- Required work
Which lines of the records below contain the string "className"? Report each of them.

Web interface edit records
↓

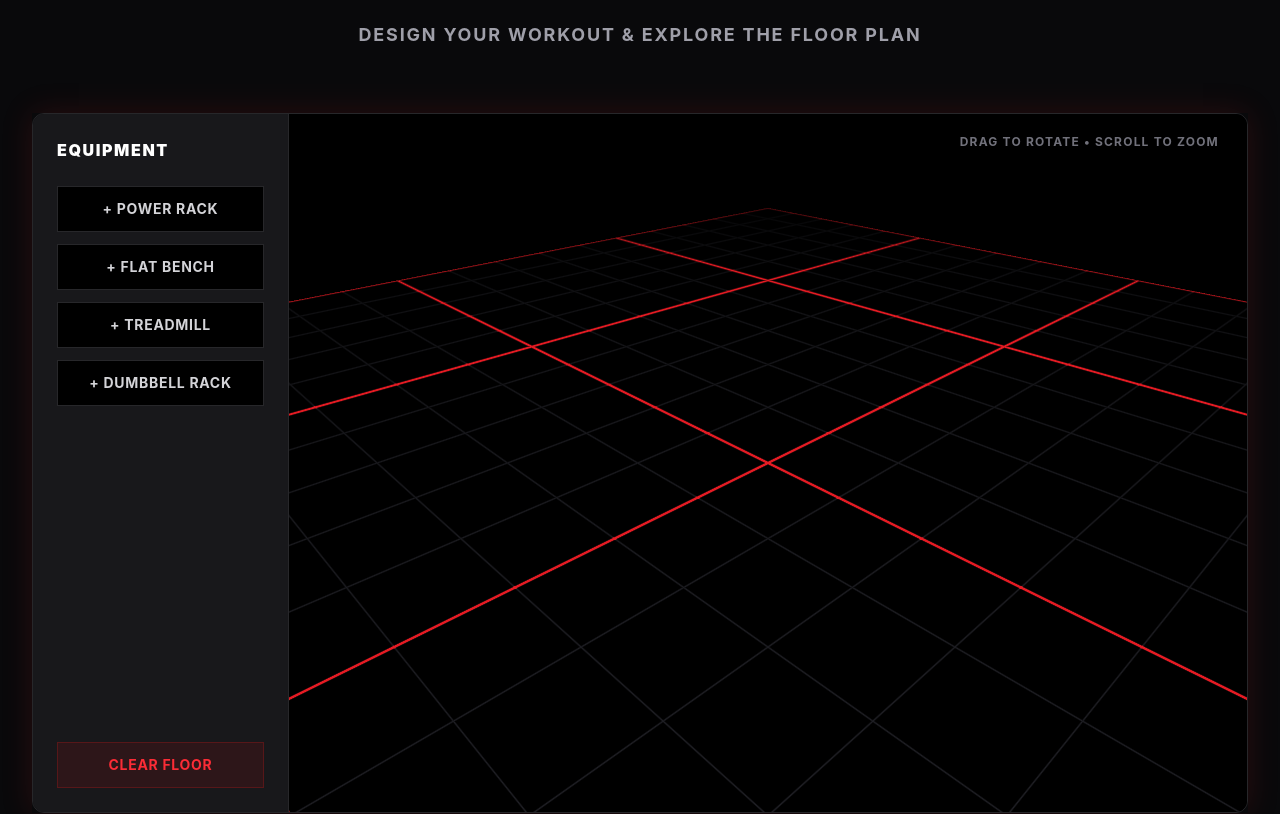
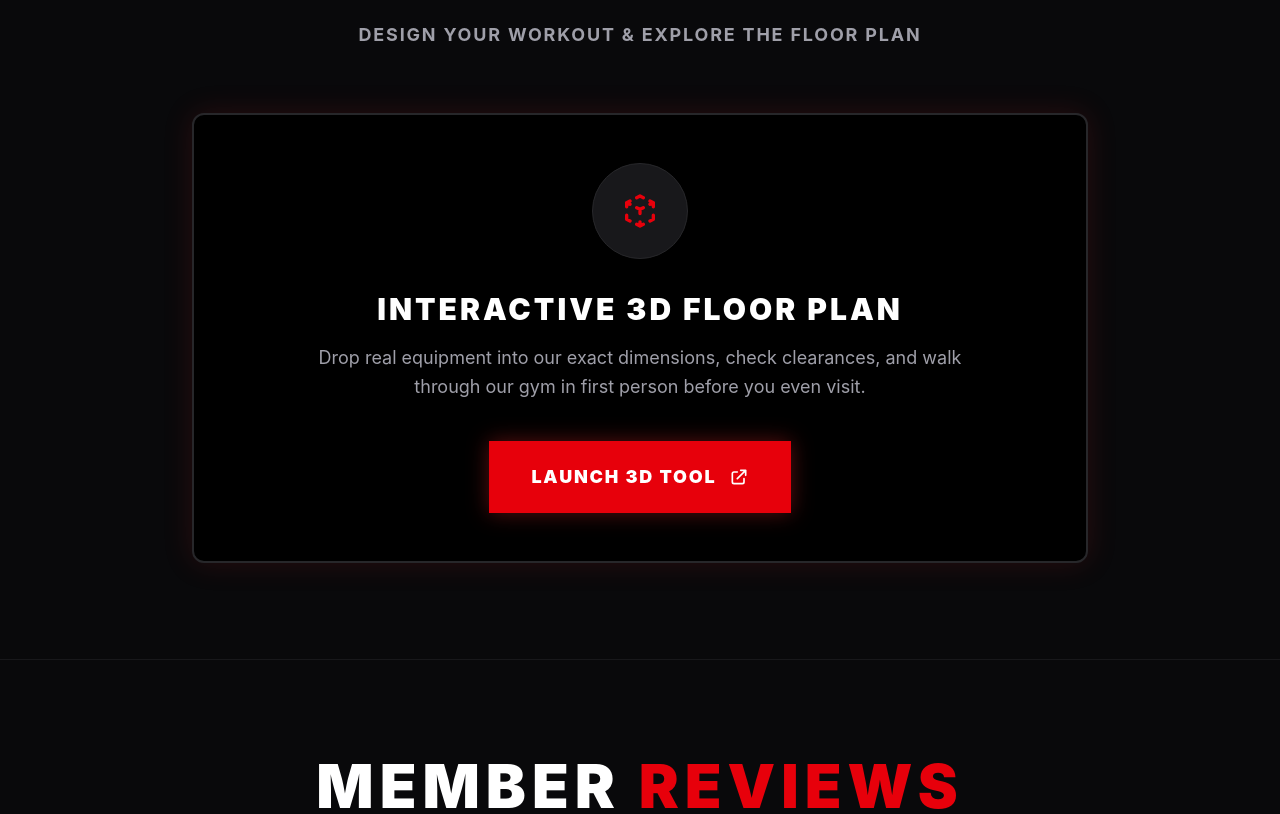
Before and after one commit to agravity268-sys/w-gym, a React (Vite) app: page / in a window 1280 px wide. Shown: the part 2322-3136 px from the top of the page. Built offline with nearby package versions, Linux system fonts and the light colour scheme.

Commit message:
Update planner section to launch external site

```diff
--- a/src/App.jsx
+++ b/src/App.jsx
@@ -132,8 +132,28 @@ function App() {
             </p>
           </div>
 
-          <div className="w-full h-[600px] md:h-[700px] shadow-[0_0_30px_rgba(220,38,38,0.15)] relative">
-            <Planner />
+          <div className="w-full max-w-4xl mx-auto bg-black border-2 border-zinc-800 rounded-xl overflow-hidden shadow-[0_0_30px_rgba(220,38,38,0.15)] p-12 text-center flex flex-col items-center">
+            <div className="w-24 h-24 bg-zinc-900 rounded-full flex items-center justify-center mb-8 border border-zinc-800">
+              <svg className="w-10 h-10 text-red-600" fill="none" stroke="currentColor" viewBox="0 0 24 24">
+                <path strokeLinecap="round" strokeLinejoin="round" strokeWidth="2" d="M14 10l-2 1m0 0l-2-1m2 1v2.5M20 7l-2 1m2-1l-2-1m2 1v2.5M14 4l-2-1-2 1M4 7l2-1M4 7l2 1M4 7v2.5M12 21l-2-1m2 1l2-1m-2 1v-2.5M6 18l-2-1v-2.5M18 18l2-1v-2.5"></path>
+              </svg>
+            </div>
+            <h3 className="text-3xl font-black uppercase tracking-widest mb-4 text-white">Interactive 3D Floor Plan</h3>
+            <p className="text-zinc-400 text-lg mb-10 max-w-2xl mx-auto leading-relaxed">
+              Drop real equipment into our exact dimensions, check clearances, and walk through our gym in first person before you even visit.
+            </p>
+
+            <a
+              href="https://3dgymplanner.com/"
+              target="_blank"
+              rel="noopener noreferrer"
+              className="bg-red-600 text-white px-10 py-5 font-black text-lg tracking-widest uppercase hover:bg-red-700 transition-colors border-2 border-red-600 hover:border-red-700 shadow-[0_0_20px_rgba(220,38,38,0.4)] flex items-center gap-3"
+            >
+              Launch 3D Tool
+              <svg className="w-5 h-5" fill="none" stroke="currentColor" viewBox="0 0 24 24">
+                <path strokeLinecap="round" strokeLinejoin="round" strokeWidth="2" d="M10 6H6a2 2 0 00-2 2v10a2 2 0 002 2h10a2 2 0 002-2v-4M14 4h6m0 0v6m0-6L10 14"></path>
+              </svg>
+            </a>
           </div>
         </div>
       </section>
```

↑

- Solution below
-          <div className="w-full h-[600px] md:h-[700px] shadow-[0_0_30px_rgba(220,38,38,0.15)] relative">
+          <div className="w-full max-w-4xl mx-auto bg-black border-2 border-zinc-800 rounded-xl overflow-hidden shadow-[0_0_30px_rgba(220,38,38,0.15)] p-12 text-center flex flex-col items-center">
+            <div className="w-24 h-24 bg-zinc-900 rounded-full flex items-center justify-center mb-8 border border-zinc-800">
+              <svg className="w-10 h-10 text-red-600" fill="none" stroke="currentColor" viewBox="0 0 24 24">
+            <h3 className="text-3xl font-black uppercase tracking-widest mb-4 text-white">Interactive 3D Floor Plan</h3>
+            <p className="text-zinc-400 text-lg mb-10 max-w-2xl mx-auto leading-relaxed">
+              className="bg-red-600 text-white px-10 py-5 font-black text-lg tracking-widest uppercase hover:bg-red-700 transition-colors border-2 border-red-600 hover:border-red-700 shadow-[0_0_20px_rgba(220,38,38,0.4)] flex items-center gap-3"
+              <svg className="w-5 h-5" fill="none" stroke="currentColor" viewBox="0 0 24 24">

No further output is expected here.